> **TASK DESCRIPTION**
Tally the lines in the entries below where the string "header" occurs. Reply with the total alone.

━━ STUDY MATERIAL

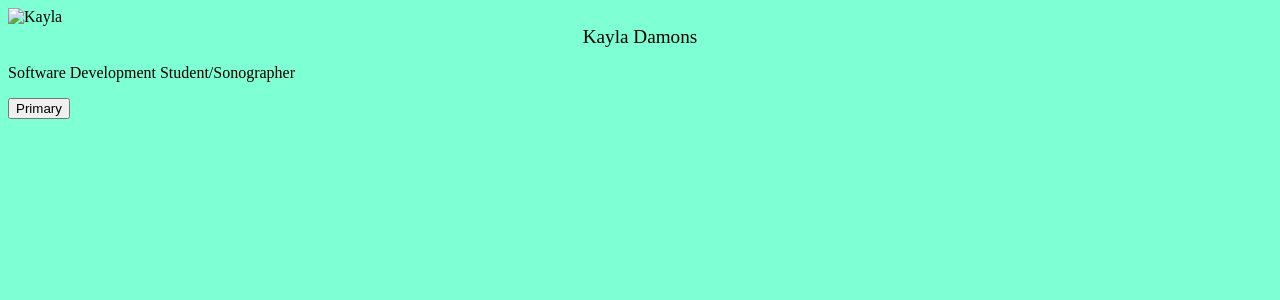
Repository: KaylaDamons/LABlinkinbio
Page: index.html
These files come from the project's save history. The page is drawn as it stood at one moment and after the next save; the edit follows.
The browser window is 1280 px wide. The pictures show the whole page.

Above is the page before, as saved 2024-01-14 12:13:49.
Not found: 8B2BA252-CB20-4D3B-8FEC-F8A474BC7D2E_1_201_a.jpeg

### index.html
<!DOCTYPE html>
<html lang="en">
<head>
  <meta charset="UTF-8">
  <meta name="viewport" content="width=device-width, initial-scale=1.0">
  <title>Document</title>
</head>
<script src="main.js"></script>

<body>
  <div>
    <img src="8B2BA252-CB20-4D3B-8FEC-F8A474BC7D2E_1_201_a.jpeg" alt="Kayla" style="width:500px;height:600px;">



  <header>Kayla Damons</header>
  <p>Software Development Student/Sonographer</p>
 <div><button type="button" class="btn btn-primary">Primary</button></div>

  </div>
</body>
<link rel="stylesheet" href="main.css">
</html>

### main.css
body {
  background-color: aquamarine;
}
header {
   font-size: larger;
   text-align: center;
}
p {
  align-items: center;
}

Loaded but not shown: main.js (common file)

After the next save:
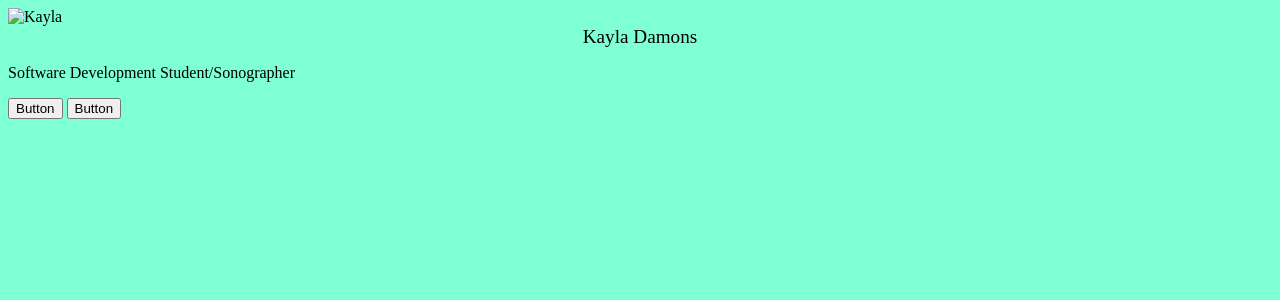
Saved 2 min 3 s later.
--- a/index.html
+++ b/index.html
@@ -15,7 +15,10 @@
 
   <header>Kayla Damons</header>
   <p>Software Development Student/Sonographer</p>
- <div><button type="button" class="btn btn-primary">Primary</button></div>
+  <div class="d-grid gap-2">
+    <button class="btn btn-primary" type="button">Button</button>
+    <button class="btn btn-primary" type="button">Button</button>
+  </div>
 
   </div>
 </body>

━━━━

> **RESULT OF THE TASK**
3